A complete, exact copy of the records below is the required result.
*** Source data Section Begins ***
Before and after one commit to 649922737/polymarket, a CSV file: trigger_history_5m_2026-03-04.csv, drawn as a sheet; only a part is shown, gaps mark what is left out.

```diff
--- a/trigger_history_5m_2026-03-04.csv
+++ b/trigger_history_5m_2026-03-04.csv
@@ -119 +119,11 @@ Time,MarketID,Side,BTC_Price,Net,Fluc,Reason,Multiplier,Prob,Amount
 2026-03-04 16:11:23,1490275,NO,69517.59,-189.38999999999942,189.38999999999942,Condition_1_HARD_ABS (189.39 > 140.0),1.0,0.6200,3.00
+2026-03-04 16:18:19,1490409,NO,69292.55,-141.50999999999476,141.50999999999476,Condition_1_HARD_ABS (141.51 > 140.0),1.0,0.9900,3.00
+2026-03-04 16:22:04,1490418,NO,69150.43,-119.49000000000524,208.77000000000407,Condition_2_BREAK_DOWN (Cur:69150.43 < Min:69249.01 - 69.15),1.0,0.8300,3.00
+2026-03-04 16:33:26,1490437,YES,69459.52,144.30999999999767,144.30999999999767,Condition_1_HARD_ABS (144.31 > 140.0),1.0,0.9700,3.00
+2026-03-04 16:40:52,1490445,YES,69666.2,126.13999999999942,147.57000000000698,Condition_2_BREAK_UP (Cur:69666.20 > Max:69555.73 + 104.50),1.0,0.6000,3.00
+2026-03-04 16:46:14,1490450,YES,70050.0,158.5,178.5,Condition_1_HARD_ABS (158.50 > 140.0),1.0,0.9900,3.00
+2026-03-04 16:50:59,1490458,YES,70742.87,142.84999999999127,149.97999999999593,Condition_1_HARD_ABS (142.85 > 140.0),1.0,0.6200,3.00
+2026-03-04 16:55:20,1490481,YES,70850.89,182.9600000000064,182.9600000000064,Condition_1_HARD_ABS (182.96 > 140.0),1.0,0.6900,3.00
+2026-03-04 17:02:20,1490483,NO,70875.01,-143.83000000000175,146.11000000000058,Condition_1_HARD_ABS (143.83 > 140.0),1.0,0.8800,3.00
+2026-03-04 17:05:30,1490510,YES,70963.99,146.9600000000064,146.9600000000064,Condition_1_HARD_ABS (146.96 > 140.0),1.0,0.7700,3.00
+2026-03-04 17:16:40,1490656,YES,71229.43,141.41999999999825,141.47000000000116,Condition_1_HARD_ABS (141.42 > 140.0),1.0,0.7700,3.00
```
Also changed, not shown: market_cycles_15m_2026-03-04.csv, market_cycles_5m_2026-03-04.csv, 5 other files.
*** Source data Section Ends ***
Solution to the exercise:
Before and after one commit to 649922737/polymarket, a CSV file: trigger_history_5m_2026-03-04.csv, drawn as a sheet; only a part is shown, gaps mark what is left out.

```diff
--- a/trigger_history_5m_2026-03-04.csv
+++ b/trigger_history_5m_2026-03-04.csv
@@ -119 +119,11 @@ Time,MarketID,Side,BTC_Price,Net,Fluc,Reason,Multiplier,Prob,Amount
 2026-03-04 16:11:23,1490275,NO,69517.59,-189.38999999999942,189.38999999999942,Condition_1_HARD_ABS (189.39 > 140.0),1.0,0.6200,3.00
+2026-03-04 16:18:19,1490409,NO,69292.55,-141.50999999999476,141.50999999999476,Condition_1_HARD_ABS (141.51 > 140.0),1.0,0.9900,3.00
+2026-03-04 16:22:04,1490418,NO,69150.43,-119.49000000000524,208.77000000000407,Condition_2_BREAK_DOWN (Cur:69150.43 < Min:69249.01 - 69.15),1.0,0.8300,3.00
+2026-03-04 16:33:26,1490437,YES,69459.52,144.30999999999767,144.30999999999767,Condition_1_HARD_ABS (144.31 > 140.0),1.0,0.9700,3.00
+2026-03-04 16:40:52,1490445,YES,69666.2,126.13999999999942,147.57000000000698,Condition_2_BREAK_UP (Cur:69666.20 > Max:69555.73 + 104.50),1.0,0.6000,3.00
+2026-03-04 16:46:14,1490450,YES,70050.0,158.5,178.5,Condition_1_HARD_ABS (158.50 > 140.0),1.0,0.9900,3.00
+2026-03-04 16:50:59,1490458,YES,70742.87,142.84999999999127,149.97999999999593,Condition_1_HARD_ABS (142.85 > 140.0),1.0,0.6200,3.00
+2026-03-04 16:55:20,1490481,YES,70850.89,182.9600000000064,182.9600000000064,Condition_1_HARD_ABS (182.96 > 140.0),1.0,0.6900,3.00
+2026-03-04 17:02:20,1490483,NO,70875.01,-143.83000000000175,146.11000000000058,Condition_1_HARD_ABS (143.83 > 140.0),1.0,0.8800,3.00
+2026-03-04 17:05:30,1490510,YES,70963.99,146.9600000000064,146.9600000000064,Condition_1_HARD_ABS (146.96 > 140.0),1.0,0.7700,3.00
+2026-03-04 17:16:40,1490656,YES,71229.43,141.41999999999825,141.47000000000116,Condition_1_HARD_ABS (141.42 > 140.0),1.0,0.7700,3.00
```
Also changed, not shown: market_cycles_15m_2026-03-04.csv, market_cycles_5m_2026-03-04.csv, 5 other files.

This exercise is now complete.